Available around the clock, endowed with user-friendly functions, and located in residential areas and shopping malls, LiveBank gives its customers easy access to make transactions anytime they want.  

Dinh Van Chien, deputy general director of Tien Phong Bank (TPBank), said that 80 per cent of customers rate LiveBank as easy to use, with  86 per cent of them willing to employ LiveBank as a channel equivalent to entering a bank branch.

“We aim to have at least 100 LiveBank kiosks deployed across the nation next year, on top of the current 40. Digital transactions already account for up to 80 per cent of our total transactions,” said Chien on the sidelines of last week’s Vietnam Retail Banking Forum 2017, hosted by the Vietnam Banks Association and IDG ASEAN.

TPBank’s move into the digital era may be bold, but the lender is not alone in the race, as many local rivals are doing the same thing. While none are going the LiveBank kiosk route, many are pairing up with fintech companies to come up with new applications. One of these lenders is Vietnam International Bank (VIB), which has deployed the MyVIB social keyboard, which allows users to pay anyone right on the keyboard of any social chat app on their phone.

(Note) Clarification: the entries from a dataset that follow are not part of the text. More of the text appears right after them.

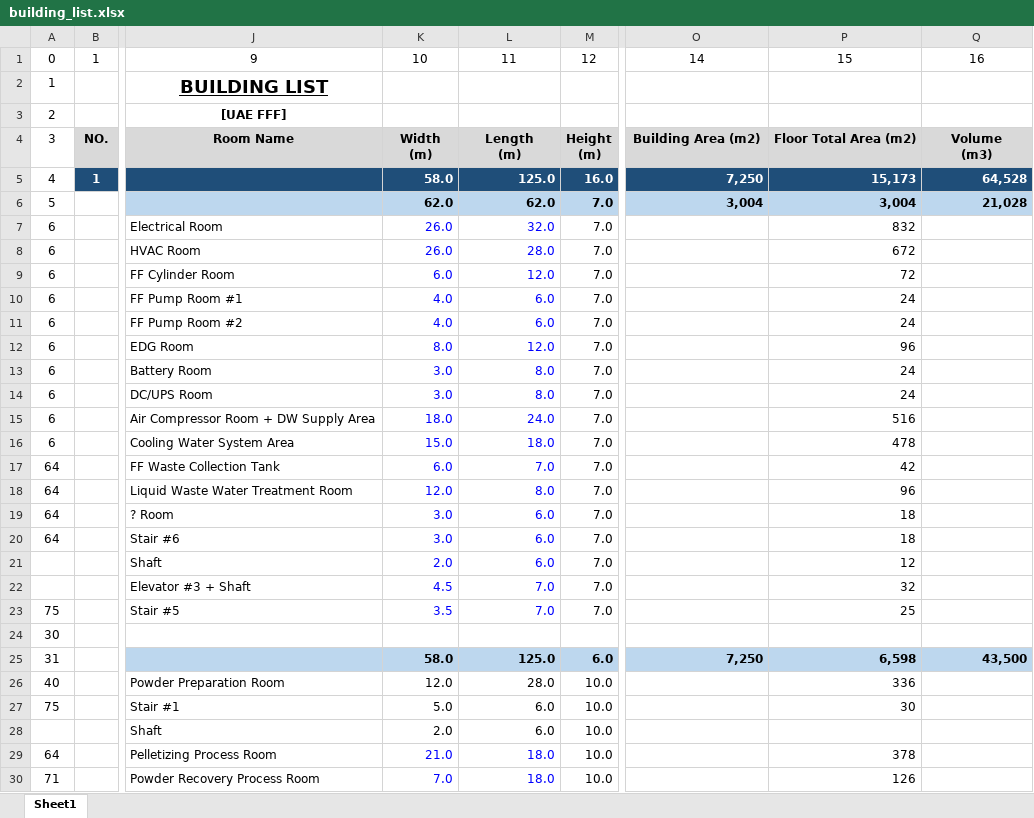
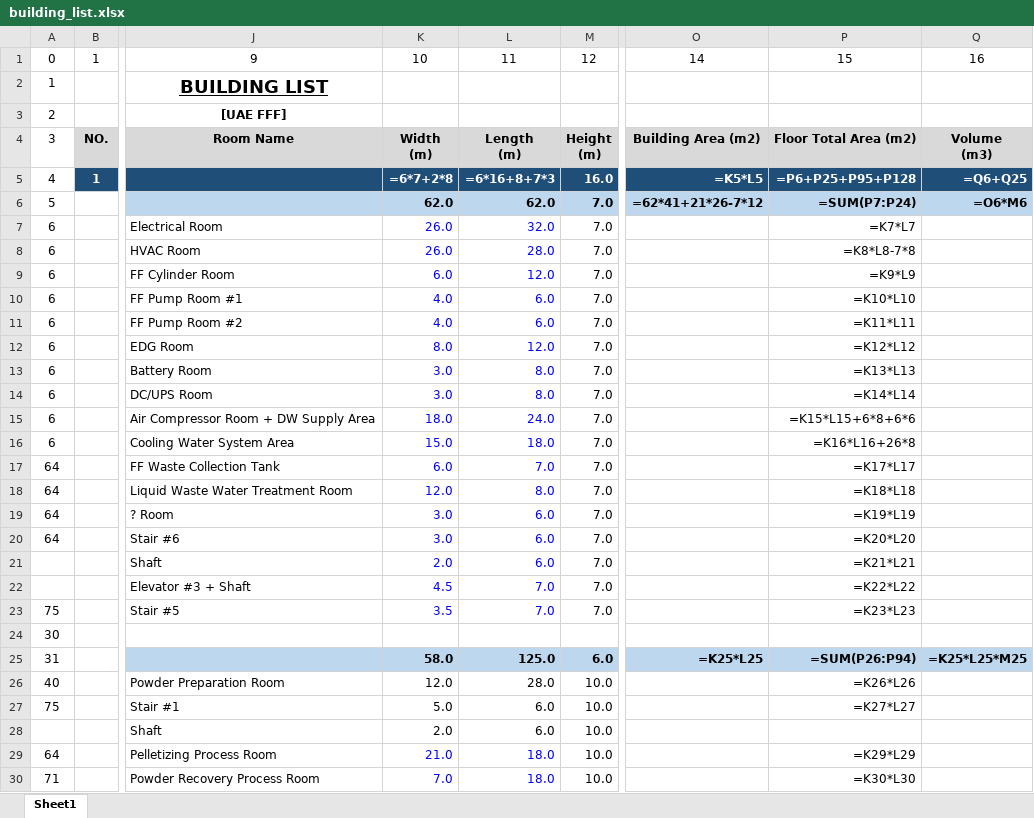
Before and after one commit to hnanmal/mQ, an Excel workbook: _study/CljStudy/my-pjt/building_list.xlsx, sheet Sheet1, drawn as a sheet; only a part is shown, gaps mark what is left out; values as stored, in another font and other column widths than the file's, no borders; formulas without a stored value are shown as written; the diff covers the shown part only; the diff names each change by its address in the sheet, - before the commit and + after, or states it on an @@ line.

Commit message:
update bl

```diff
--- a/_study/CljStudy/my-pjt/building_list.xlsx (sheet Sheet1)
+++ b/_study/CljStudy/my-pjt/building_list.xlsx (sheet Sheet1)
-K5: 58.0
+K5: =6*7+2*8
-L5: 125.0
+L5: =6*16+8+7*3
-O5: 7,250
+O5: =K5*L5
-P5: 15,173
+P5: =P6+P25+P95+P128
-Q5: 64,528
+Q5: =Q6+Q25
-O6: 3,004
+O6: =62*41+21*26-7*12
-P6: 3,004
+P6: =SUM(P7:P24)
-Q6: 21,028
+Q6: =O6*M6
-P7: 832
+P7: =K7*L7
-P8: 672
+P8: =K8*L8-7*8
-P9: 72
+P9: =K9*L9
-P10: 24
+P10: =K10*L10
-P11: 24
+P11: =K11*L11
-P12: 96
+P12: =K12*L12
-P13: 24
+P13: =K13*L13
-P14: 24
+P14: =K14*L14
-P15: 516
+P15: =K15*L15+6*8+6*6
-P16: 478
+P16: =K16*L16+26*8
-P17: 42
+P17: =K17*L17
-P18: 96
+P18: =K18*L18
-P19: 18
+P19: =K19*L19
-P20: 18
+P20: =K20*L20
-P21: 12
+P21: =K21*L21
-P22: 32
+P22: =K22*L22
-P23: 25
+P23: =K23*L23
-O25: 7,250
+O25: =K25*L25
-P25: 6,598
+P25: =SUM(P26:P94)
-Q25: 43,500
+Q25: =K25*L25*M25
-P26: 336
+P26: =K26*L26
-P27: 30
+P27: =K27*L27
-P29: 378
+P29: =K29*L29
-P30: 126
+P30: =K30*L30
```
Also changed, not shown: 338 edited cells and cell formats elsewhere in this sheet.
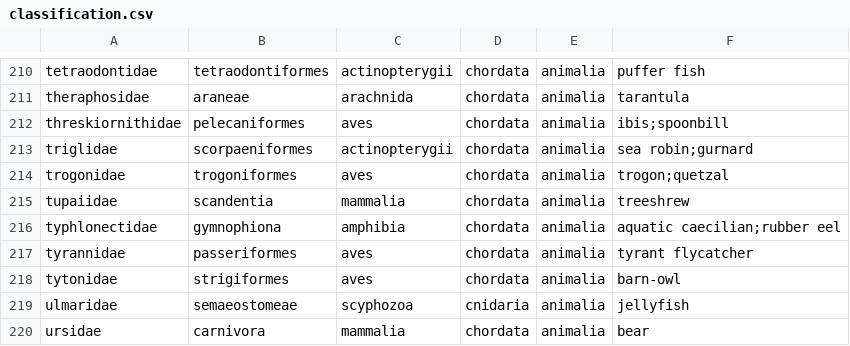
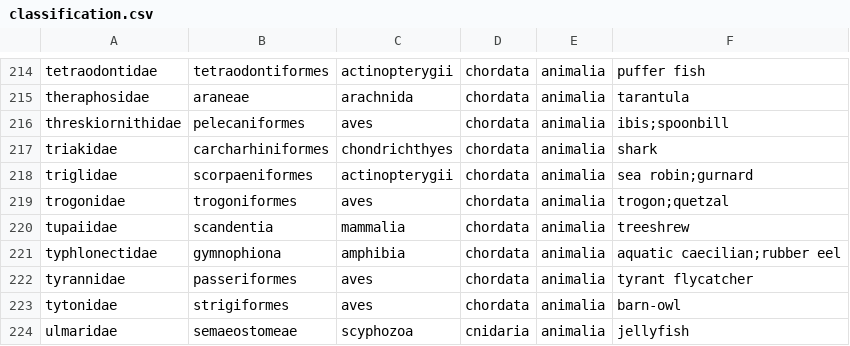
Before and after one commit to akeenan2/paradigm, a CSV file: db/classification.csv, drawn as a sheet; only a part is shown, gaps mark what is left out; the shorter side is filled out with more unchanged rows; the diff covers the shown part only.

```diff
--- a/db/classification.csv
+++ b/db/classification.csv
@@ -212,2 +216,3 @@ theraphosidae,araneae,arachnida,chordata,animalia,tarantula,
 threskiornithidae,pelecaniformes,aves,chordata,animalia,ibis;spoonbill,
+triakidae,carcharhiniformes,chondrichthyes,chordata,animalia,shark,
 triglidae,scorpaeniformes,actinopterygii,chordata,animalia,sea robin;gurnard,
```
Also changed, not shown: 13 added rows elsewhere in this file, db/zoo.csv, 2 other files.
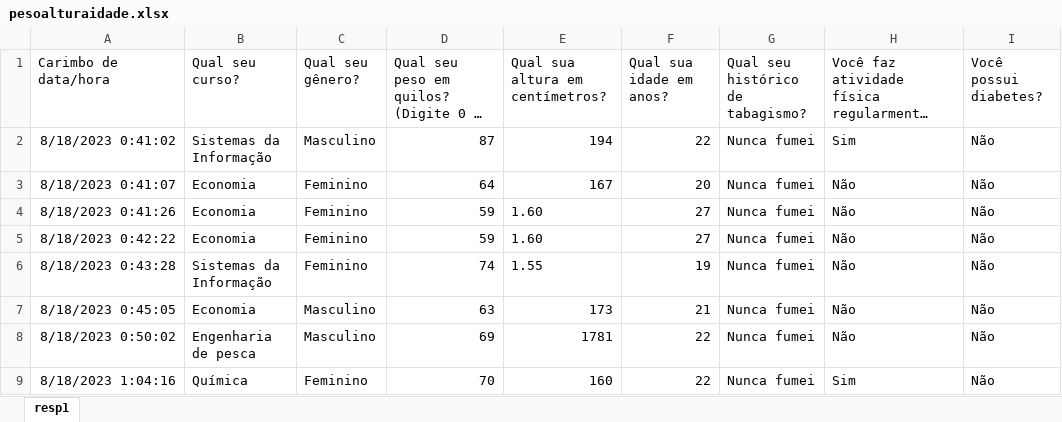
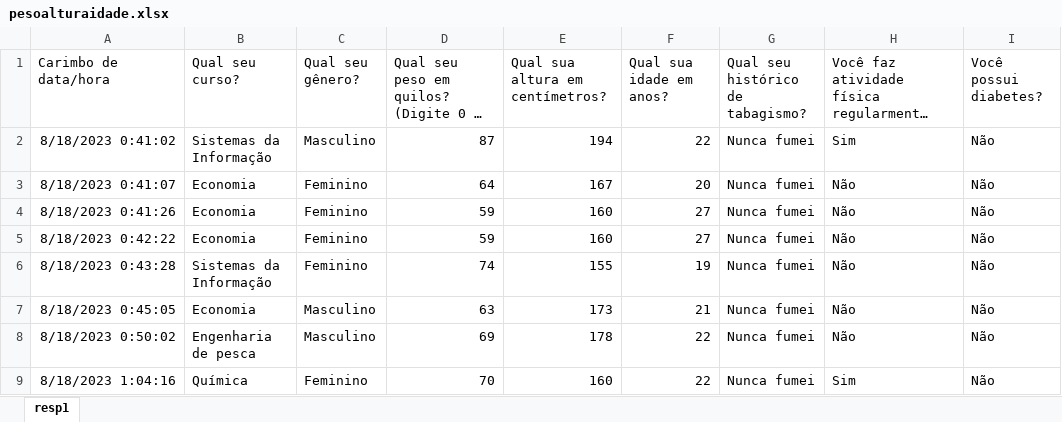
Before and after one commit to FilipeLima/Intro-Pandas, an Excel workbook: pesoalturaidade.xlsx, sheet resp1, drawn as a sheet; only a part is shown; long unchanged cells end in …; values as stored, in another font and other column widths than the file's, no borders; charts and pictures not drawn; the diff covers the shown part only; the diff names each change by its address in the sheet, - before the commit and + after, or states it on an @@ line.

Commit message:
Última Atualização do formulário

```diff
--- a/pesoalturaidade.xlsx (sheet resp1)
+++ b/pesoalturaidade.xlsx (sheet resp1)
-E4:E5 (Qual sua altura em centímetros?): 1.60
+E4:E5 (Qual sua altura em centímetros?): 160
-E6 (Qual sua altura em centímetros?): 1.55
+E6 (Qual sua altura em centímetros?): 155
-E8 (Qual sua altura em centímetros?): 1781
+E8 (Qual sua altura em centímetros?): 178
```
Also changed, not shown: 3 added rows and 12 edited cells elsewhere in this sheet, charts or pictures.
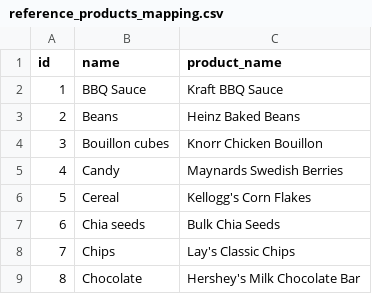
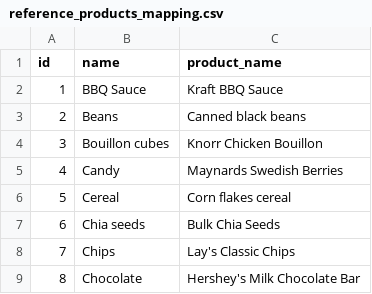
Before and after one commit to brovalex/receipts, a CSV file: notebooks/reference_products_mapping.csv, drawn as a sheet; only a part is shown.

```diff
--- a/notebooks/reference_products_mapping.csv
+++ b/notebooks/reference_products_mapping.csv
@@ -2,6 +2,6 @@ id,name,product_name
 1,BBQ Sauce,Kraft BBQ Sauce
-2,Beans,Heinz Baked Beans
+2,Beans,Canned black beans
 3,Bouillon cubes,Knorr Chicken Bouillon
 4,Candy,Maynards Swedish Berries
-5,Cereal,Kellogg's Corn Flakes
+5,Cereal,Corn flakes cereal
 6,Chia seeds,Bulk Chia Seeds
```
Also changed, not shown: 3 other files.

“We know that Generation Y (those born between 1981 and 1995) and Generation Z (those born after 1995) are very tech-savvy. We’ve seen babies who know how to scroll on an iPad before they ever learn to speak,” said Tran Nhat Minh, VIB’s deputy CEO. “Disruptive tech has become a part of their lives, and banks who want to reach them need to offer products and services that meet their demands. What members of these generations buy aren’t products or services, but experiences.”

According to Minh, banks cannot afford to assume that what worked for previous generations will also work for Generation Z. This includes physical bank branches with white collar staff, ATMs to withdraw cash, and long queues of people waiting for tellers. “We now need sophisticated digital products, digital architectures and platforms to support a customer-centric approach, and digital initiatives that focus on the needs of customers. Simply put, traditional banks ought to transform themselves, to catch up with technology, or else they will not be able to survive this digitalisation,” Minh told VIR.  

The numbers speak volumes

According to a survey on user behaviour and trends in Vietnam released by IDG Vietnam in 2017, 44 per cent of participants sometimes go to bank branches for transactions, while 61 per cent said they regularly make transactions through internet banking. E-banking solutions are growing in favour because of the easy access and time-saving nature, with 81 per cent of participants having used e-banking solutions for transactions, compared to only 21 per cent in 2015.

According to the survey, customer satisfaction with online banking services in the country stems from easy access, time and cost savings, transaction accuracy, and availability of mobile applications.

Customer dissatisfaction, on the other hand, remained stable over the last two years, with 68 per cent in 2017 compared to 70 per cent in 2015. Reasons for dissatisfaction include major issues like high transaction costs, transaction errors, slow transaction speeds, poor customer service, and concerns about information security.

E-banking users request improvements and further development in application access, e-banking service quality, and safety and security.

Nick Middleton, a consultant at IDG Vietnam, noted in his Vietnam Banking Report 2017 that 45 per cent of net profits in retail banking stem from digital technology and 40 per cent of bank transactions in the country will be processed via mobile devices and the internet by 2020.

He cited other sources as saying that 25 per cent of costs could be cut to increase revenue, should banks employ disruptive technologies in their retail banking business and enhance security features for their customers.

A budding cashless economy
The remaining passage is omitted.